As it stands, there are more animals available for adoption than there are homes for them — resulting in nearly 4 million dogs and cats being euthanized in U.S. animal shelters every year;(1) half of all dogs and seven out of ten cats entering shelters are destroyed. This number is a fraction of what it was 20 years ago, due to wider availability of low cost spay and neuter programs. Providing low cost procedures was a significant step to reducing the rate of euthanasia, but the number has since reached a plateau and remains where it was a decade ago. Therefore, to put an end to this needless destruction of animal life, we now have to determine why the number of animals euthanized has leveled and how can we FiX this.
There is still a significant segment of the human population that has not sterilized their pets. In the U.S., 1.2 million cats and 2.1 million dogs have not been fixed.(2) When you consider that an unaltered female cat and her offspring have the potential to produce 17 cats in two years, 55 in three years, 175 in four years until the number reaches over 5,000 at seven years, it becomes clear why there is a crisis on our hands.(3)
Motivation and Economics
Two issues are important for determining whether people have fixed their pets or not: motivation and economics. People with unaltered animals most commonly answer “Haven’t bothered yet” when asked why they have not yet fixed their animals.(4) A similar lack of initiative was found in populations in the Gulf Coast region, with the top two reasons given include “I haven’t gotten around to it” and “it costs too much”(5) for both cats and dogs owners.
These two issues can be eliminated, and the number of fixed dogs and cats increased. FiXiT Foundation will bring free spay and neuter to eliminate economic limitations and provide incentives to increase motivation.
(1) Animal People, “Decade of adoption focus fails to reduce shelter killing.” July/August 2009, Volume XIX, #6.
(2) AVMA, U.S. Pet Ownership & Demographics Sourcebook 2007 Edition.
(3) Carl Bialik–“Trying to Herd a Cat”, Oct. 12, 2006 WSJ.com (March 18, 2010, http://online.wsj.com/article_email/SB116058075161889442-lMyQjAxMDE5NjEwMDUxODAwWj.html)

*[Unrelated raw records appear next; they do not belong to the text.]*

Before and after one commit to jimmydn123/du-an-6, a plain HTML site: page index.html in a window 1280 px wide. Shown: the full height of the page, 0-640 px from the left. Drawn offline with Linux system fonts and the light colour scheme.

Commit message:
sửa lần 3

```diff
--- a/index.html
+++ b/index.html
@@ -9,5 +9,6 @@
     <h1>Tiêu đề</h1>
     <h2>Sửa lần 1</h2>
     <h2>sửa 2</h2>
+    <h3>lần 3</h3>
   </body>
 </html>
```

(4) HSUS, “Gulf Coast Pet Research Project: Phase 1” March 2007, citing: Purina,”The State of the American Pet” 2000.
(5) HSUS, “Messaging Spay/Neuter Lessons from the Gulf Coast Spay/Neuter Campaign” March 2009.